◆ **YOUR INSTRUCTIONS**
Write the records out exactly, so that no picture remains in the copy.

◆ **GIVEN ENTRIES**
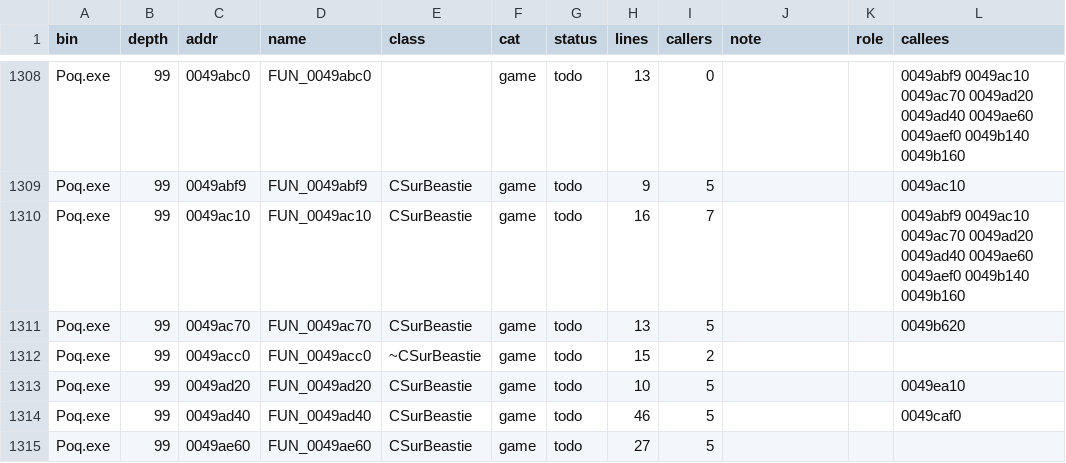
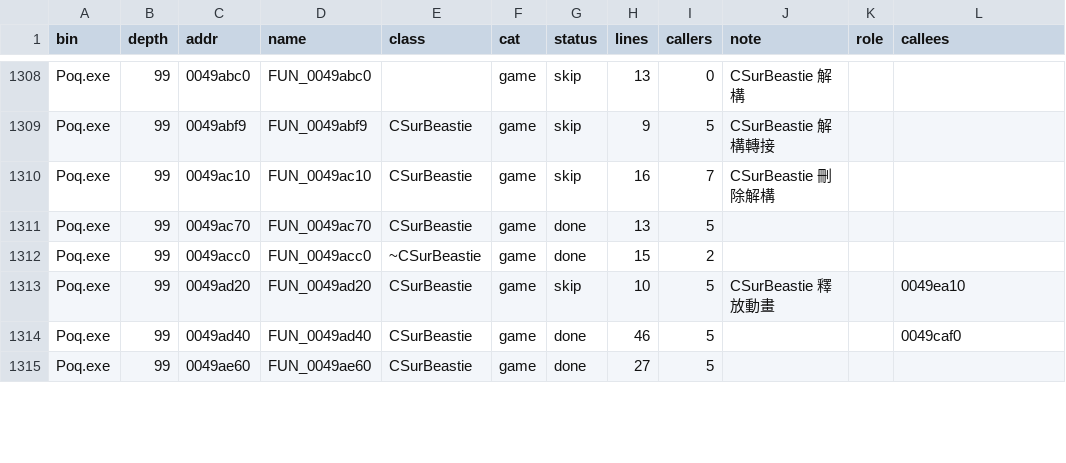
Before and after one commit to chanwunkong/SideTest, a TSV file: QinPort/FUNCS.tsv, drawn as a sheet; only a part is shown, gaps mark what is left out; the diff covers the shown part only; the diff names each change by its address in the sheet, - before the commit and + after, or states it on an @@ line.

```diff
--- a/QinPort/FUNCS.tsv
+++ b/QinPort/FUNCS.tsv
-G1308:G1310 (status): todo
+G1308:G1310 (status): skip
-J1308 (note): (empty)
+J1308 (note): CSurBeastie 解構
-L1308 (callees): 0049abf9 0049ac10 0049ac70 0049ad20 0049ad40 0049ae60 0049aef0 0049b140 0049b160
+L1308 (callees): (empty)
-J1309 (note): (empty)
+J1309 (note): CSurBeastie 解構轉接
-L1309 (callees): 0049ac10
+L1309 (callees): (empty)
-J1310 (note): (empty)
+J1310 (note): CSurBeastie 刪除解構
-L1310 (callees): 0049abf9 0049ac10 0049ac70 0049ad20 0049ad40 0049ae60 0049aef0 0049b140 0049b160
+L1310 (callees): (empty)
-G1311:G1312 (status): todo
+G1311:G1312 (status): done
-L1311 (callees): 0049b620
+L1311 (callees): (empty)
-G1313 (status): todo
+G1313 (status): skip
-J1313 (note): (empty)
+J1313 (note): CSurBeastie 釋放動畫
-G1314:G1315 (status): todo
+G1314:G1315 (status): done
```
Also changed, not shown: 62 edited cells elsewhere in this file, QinPort/tools/roles.tsv, 9 other files.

◆ **RESULT FOR THIS EXERCISE**
Before and after one commit to chanwunkong/SideTest, a TSV file: QinPort/FUNCS.tsv, drawn as a sheet; only a part is shown, gaps mark what is left out; the diff covers the shown part only; the diff names each change by its address in the sheet, - before the commit and + after, or states it on an @@ line.

```diff
--- a/QinPort/FUNCS.tsv
+++ b/QinPort/FUNCS.tsv
-G1308:G1310 (status): todo
+G1308:G1310 (status): skip
-J1308 (note): (empty)
+J1308 (note): CSurBeastie 解構
-L1308 (callees): 0049abf9 0049ac10 0049ac70 0049ad20 0049ad40 0049ae60 0049aef0 0049b140 0049b160
+L1308 (callees): (empty)
-J1309 (note): (empty)
+J1309 (note): CSurBeastie 解構轉接
-L1309 (callees): 0049ac10
+L1309 (callees): (empty)
-J1310 (note): (empty)
+J1310 (note): CSurBeastie 刪除解構
-L1310 (callees): 0049abf9 0049ac10 0049ac70 0049ad20 0049ad40 0049ae60 0049aef0 0049b140 0049b160
+L1310 (callees): (empty)
-G1311:G1312 (status): todo
+G1311:G1312 (status): done
-L1311 (callees): 0049b620
+L1311 (callees): (empty)
-G1313 (status): todo
+G1313 (status): skip
-J1313 (note): (empty)
+J1313 (note): CSurBeastie 釋放動畫
-G1314:G1315 (status): todo
+G1314:G1315 (status): done
```
Also changed, not shown: 62 edited cells elsewhere in this file, QinPort/tools/roles.tsv, 9 other files.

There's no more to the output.